Readers’ letters - December 16

A reader calls the response of some customers to the 5p carrier bag charge as 'absurd'. See letter
A reader calls the response of some customers to the 5p carrier bag charge as 'absurd'. See letter

Absurdity of 5p response

This autumn, a five pence mandatory charge was introduced for single use carrier bags.

Its aim is to reduce the number of bags that end up in landfill or scattered around our streets and rivers killing wildlife and costing taxpayers millions of pounds to clean-up.

In 2014, as a conservative estimate, some seven billion bags were issued by supermarkets in England. These bags blight our towns and countryside.

They are used on average for 30 minutes but can take hundreds of years to degrade.
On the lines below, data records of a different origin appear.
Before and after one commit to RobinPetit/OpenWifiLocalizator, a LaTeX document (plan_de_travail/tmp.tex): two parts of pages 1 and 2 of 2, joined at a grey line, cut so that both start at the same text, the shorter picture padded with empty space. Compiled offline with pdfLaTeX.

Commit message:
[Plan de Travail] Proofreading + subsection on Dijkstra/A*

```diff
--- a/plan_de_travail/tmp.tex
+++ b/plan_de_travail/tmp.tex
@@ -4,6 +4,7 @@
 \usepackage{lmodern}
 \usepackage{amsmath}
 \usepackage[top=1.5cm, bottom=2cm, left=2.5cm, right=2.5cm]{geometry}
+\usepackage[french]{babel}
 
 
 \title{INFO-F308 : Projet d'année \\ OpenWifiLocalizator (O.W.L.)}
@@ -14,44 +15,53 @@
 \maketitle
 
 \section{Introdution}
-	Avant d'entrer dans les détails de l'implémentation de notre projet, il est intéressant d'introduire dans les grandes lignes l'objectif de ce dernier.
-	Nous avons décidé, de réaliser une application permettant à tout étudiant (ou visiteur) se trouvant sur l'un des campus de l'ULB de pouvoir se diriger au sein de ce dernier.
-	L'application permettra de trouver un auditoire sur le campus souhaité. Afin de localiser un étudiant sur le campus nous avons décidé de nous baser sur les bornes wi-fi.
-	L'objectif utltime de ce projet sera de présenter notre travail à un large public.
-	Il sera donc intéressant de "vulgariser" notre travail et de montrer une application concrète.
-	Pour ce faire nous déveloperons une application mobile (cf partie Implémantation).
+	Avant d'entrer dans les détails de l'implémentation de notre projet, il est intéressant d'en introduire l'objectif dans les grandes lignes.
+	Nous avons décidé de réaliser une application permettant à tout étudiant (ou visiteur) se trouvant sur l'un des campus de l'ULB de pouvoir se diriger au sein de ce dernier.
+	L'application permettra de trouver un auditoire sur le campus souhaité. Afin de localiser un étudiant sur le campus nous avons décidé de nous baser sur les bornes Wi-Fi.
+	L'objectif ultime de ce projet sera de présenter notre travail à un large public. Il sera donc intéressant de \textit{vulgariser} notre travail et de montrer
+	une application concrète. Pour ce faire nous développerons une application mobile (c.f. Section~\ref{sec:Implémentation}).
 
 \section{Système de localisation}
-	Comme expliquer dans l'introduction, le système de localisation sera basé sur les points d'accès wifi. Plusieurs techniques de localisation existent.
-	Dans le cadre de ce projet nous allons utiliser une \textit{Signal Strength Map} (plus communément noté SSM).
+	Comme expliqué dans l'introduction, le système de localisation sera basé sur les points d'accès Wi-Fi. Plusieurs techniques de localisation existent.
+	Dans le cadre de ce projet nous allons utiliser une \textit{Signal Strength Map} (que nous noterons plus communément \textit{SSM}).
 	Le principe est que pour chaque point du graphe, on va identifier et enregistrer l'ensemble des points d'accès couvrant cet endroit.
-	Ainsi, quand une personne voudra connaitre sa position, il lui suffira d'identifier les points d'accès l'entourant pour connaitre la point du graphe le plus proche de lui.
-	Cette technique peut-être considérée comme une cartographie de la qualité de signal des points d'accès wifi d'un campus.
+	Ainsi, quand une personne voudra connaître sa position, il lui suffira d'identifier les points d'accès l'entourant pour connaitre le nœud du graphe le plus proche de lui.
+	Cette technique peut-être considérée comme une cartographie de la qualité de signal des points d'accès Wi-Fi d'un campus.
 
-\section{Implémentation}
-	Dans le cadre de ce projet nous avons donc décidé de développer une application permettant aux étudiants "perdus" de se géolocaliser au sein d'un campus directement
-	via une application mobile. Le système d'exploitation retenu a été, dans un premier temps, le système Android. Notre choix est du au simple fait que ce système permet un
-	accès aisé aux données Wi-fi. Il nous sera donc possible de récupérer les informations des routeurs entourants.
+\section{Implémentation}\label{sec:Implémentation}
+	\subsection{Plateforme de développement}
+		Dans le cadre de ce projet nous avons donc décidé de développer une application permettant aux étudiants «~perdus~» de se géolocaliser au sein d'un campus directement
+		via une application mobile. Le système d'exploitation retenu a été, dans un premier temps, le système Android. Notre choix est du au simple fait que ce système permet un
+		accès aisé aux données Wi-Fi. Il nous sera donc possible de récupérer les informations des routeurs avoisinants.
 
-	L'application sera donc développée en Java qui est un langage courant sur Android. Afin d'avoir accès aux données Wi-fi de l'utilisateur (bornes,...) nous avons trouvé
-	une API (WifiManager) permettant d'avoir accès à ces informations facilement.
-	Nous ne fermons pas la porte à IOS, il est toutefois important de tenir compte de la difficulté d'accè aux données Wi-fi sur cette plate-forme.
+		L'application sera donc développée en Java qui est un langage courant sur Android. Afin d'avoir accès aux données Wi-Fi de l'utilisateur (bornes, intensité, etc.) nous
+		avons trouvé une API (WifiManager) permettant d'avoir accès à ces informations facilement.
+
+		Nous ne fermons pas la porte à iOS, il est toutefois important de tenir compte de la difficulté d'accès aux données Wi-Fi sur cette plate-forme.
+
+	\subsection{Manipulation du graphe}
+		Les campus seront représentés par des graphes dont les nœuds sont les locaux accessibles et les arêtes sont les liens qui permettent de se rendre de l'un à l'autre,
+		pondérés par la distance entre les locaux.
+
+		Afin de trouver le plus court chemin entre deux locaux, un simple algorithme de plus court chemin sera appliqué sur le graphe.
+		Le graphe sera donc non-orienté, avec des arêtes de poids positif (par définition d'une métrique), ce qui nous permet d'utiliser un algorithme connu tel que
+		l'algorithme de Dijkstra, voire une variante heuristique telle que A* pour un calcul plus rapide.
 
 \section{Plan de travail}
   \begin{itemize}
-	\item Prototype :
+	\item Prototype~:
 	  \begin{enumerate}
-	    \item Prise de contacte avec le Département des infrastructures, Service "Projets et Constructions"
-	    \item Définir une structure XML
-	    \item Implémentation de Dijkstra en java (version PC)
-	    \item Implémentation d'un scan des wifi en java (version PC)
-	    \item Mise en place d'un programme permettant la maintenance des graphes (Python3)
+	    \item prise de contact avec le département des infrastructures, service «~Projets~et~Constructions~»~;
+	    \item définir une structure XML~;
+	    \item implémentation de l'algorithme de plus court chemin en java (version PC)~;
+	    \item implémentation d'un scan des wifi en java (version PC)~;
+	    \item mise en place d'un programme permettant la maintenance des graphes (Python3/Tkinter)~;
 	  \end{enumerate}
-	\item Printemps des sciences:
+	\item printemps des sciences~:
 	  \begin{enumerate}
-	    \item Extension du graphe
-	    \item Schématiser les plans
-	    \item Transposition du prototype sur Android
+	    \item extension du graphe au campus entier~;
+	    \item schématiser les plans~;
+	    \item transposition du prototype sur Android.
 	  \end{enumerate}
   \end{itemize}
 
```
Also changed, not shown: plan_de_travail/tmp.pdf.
Similar charges in Ireland and Wales have resulted in an 80 per cent reduction in the number of carrier bags issued. A number of European states have had similar results.

In the past month I have been told by employees in supermarkets and retail shops of the numerous complaints made by shoppers on being told they had to pay 5p for a carrier bag. Some beggar belief.

Here is a small sample:

a) A customer was in the process of buying a computer for over £1,100. On being told he had to pay 5p for a bag, he objected strongly and walked out without the computer.

b) A lady refused to buy two dresses because of the bag charge.

c) An employee was abused in a well-known supermarket by an angry customer when told that by law 5p had to be added to the bill for a bag.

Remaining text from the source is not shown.